It’s 36 degrees outside and clear skies. My mom is visiting from Vancouver Island. She’s only here for a couple of days and I want to show her the beautiful Kootenay outdoors. But it’s 36 degrees. 

I look at the EcoSociety’s Old Growth Trail map. I know forests stay cool on hot days, and old growth forests are especially known for being perfect to explore when the sun is beating down. We decide on the Ymir trail. A trail that stays close to the cool river, is easy to walk, and easy to find. 

Treed hillsides and glimpses of the Salmo river, low flowing this time of year, lead us to Ymir – a mining town during the gold rush now known for its eclectic old buildings and similarly eclectic annual music festival. After parking on the main street we make our way towards the walking path and head north parallel to the river. 

Once we reach the edge of the old growth forest, our eyes adjust to the shaded woods and we feel the temperature go down. The heated pines and cedars give off a fresh but baked scent that mingles with the soft ground. The trail meanders along the river bank. On the other side of the forest there is a road. 

I wasn’t expecting the forest to be so narrow. I later learned this old growth forest was probably only saved from logging because it is within the riparian area, a buffer zone along a river set aside from logging to help protect the river ecosystem. There is evidence of past logging within the forest. Old stumps covered in moss stand as tall as me and a couple of metres wide. Many stumps have springboard marks chopped into their sides from when loggers had to hand saw these giants. Many trees were left, some have fallen and become nurse trees, decomposing and hosting new growth. Twisted cedar trunks tower, their tops hidden in the canopy. 
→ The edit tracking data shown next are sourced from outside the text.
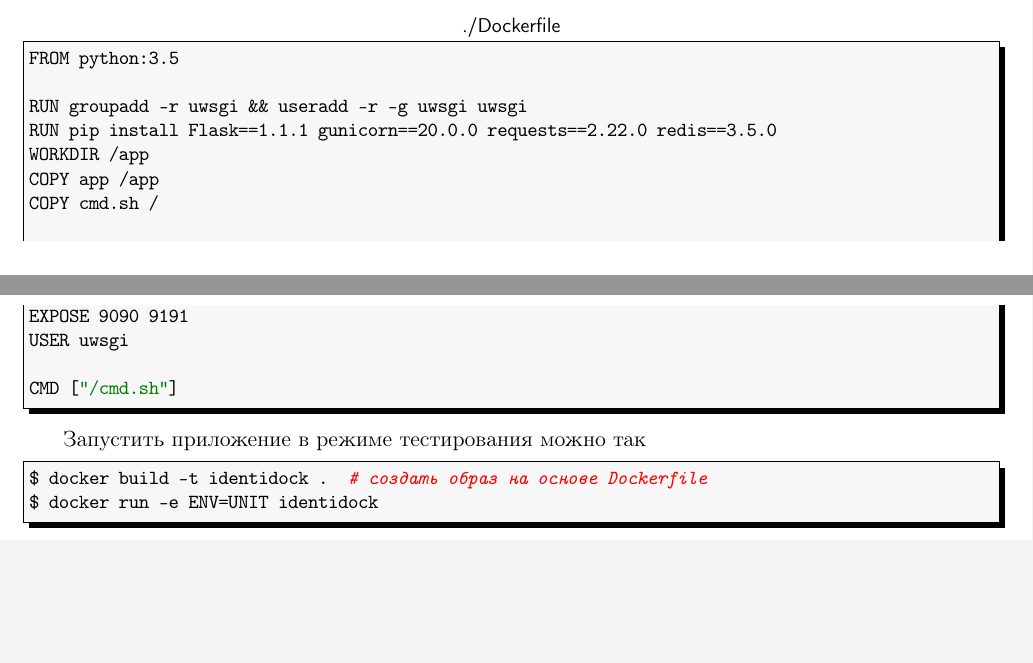
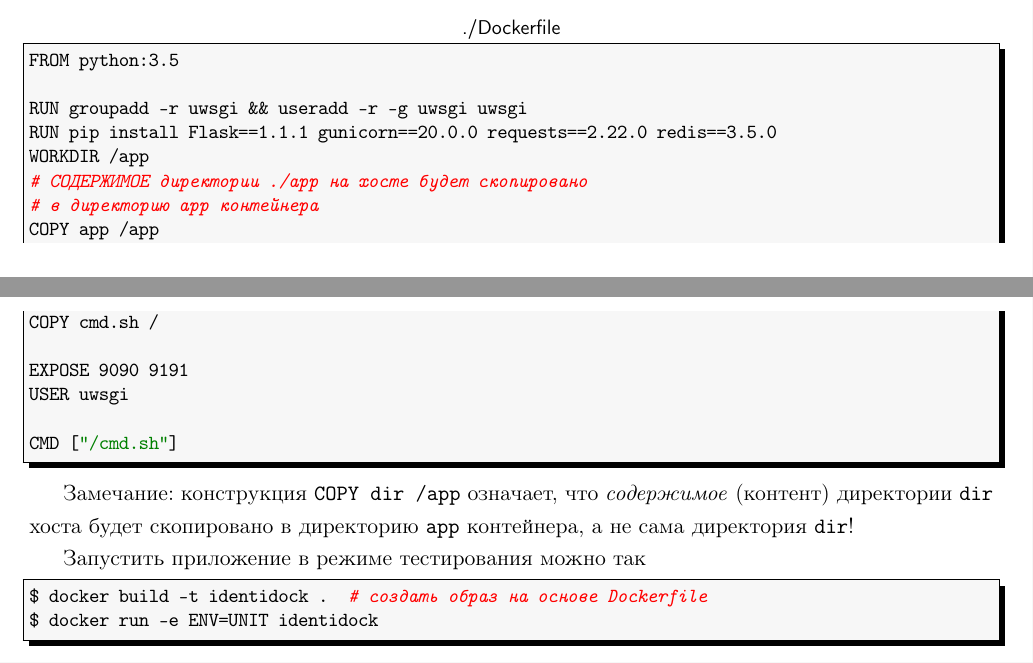
Before and after one commit to LeorFinkelberg/Cheat_sheet_Docker, a LaTeX document (cheat_sheet_docker.tex): two parts of pages 21 and 22 of 40, joined at a grey line, cut so that both start at the same text, the shorter picture padded with empty space. Compiled offline with pdfLaTeX.

Commit message:
chore: add notes about COPY

```diff
--- a/cheat_sheet_docker.tex
+++ b/cheat_sheet_docker.tex
@@ -1237,6 +1237,8 @@ FROM python:3.5
 RUN groupadd -r uwsgi && useradd -r -g uwsgi uwsgi
 RUN pip install Flask==1.1.1 gunicorn==20.0.0 requests==2.22.0 redis==3.5.0
 WORKDIR /app
+# СОДЕРЖИМОЕ директории ./app на хосте будет скопировано
+# в директорию app контейнера
 COPY app /app
 COPY cmd.sh /
 
@@ -1245,6 +1247,10 @@ USER uwsgi
 
 CMD ["/cmd.sh"]
 \end{lstlisting}
+
+Замечание: конструкция \verb|COPY dir /app| означает, что \emph{содержимое} (контент)
+директории \verb|dir| хоста будет скопировано в директорию \verb|app| контейнера,
+а не сама директория \verb|dir|!
 
 Запустить приложение в режиме тестирования можно так
 \begin{lstlisting}[
```
Also changed, not shown: cheat_sheet_docker.pdf.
The old growth trail in Ymir is about one kilometre of an eight kilometre trail (part of the Great Northern Rail Trail) that visits a waterfall, historic cemetery, and scenic swimming holes as it loops back to town. One day, when it’s not 36 degrees, I’ll do the rest of the trail. But on this day, I am thankful to have access to these refreshing old growth forests.

Take a hike, take photos! Share your photos with #kootenayoldgrowth to Instagram and Facebook to help spread the word about our beautiful old growth forests in the Kootenays. 

Check out this list of short and long, easy to difficult hikes of rare old forests in the Kootenays. Learn more about old growth forests and what plants and animals call these forests home.

Kendra Norwood is EcoSociety’s Conservation Program Coordinator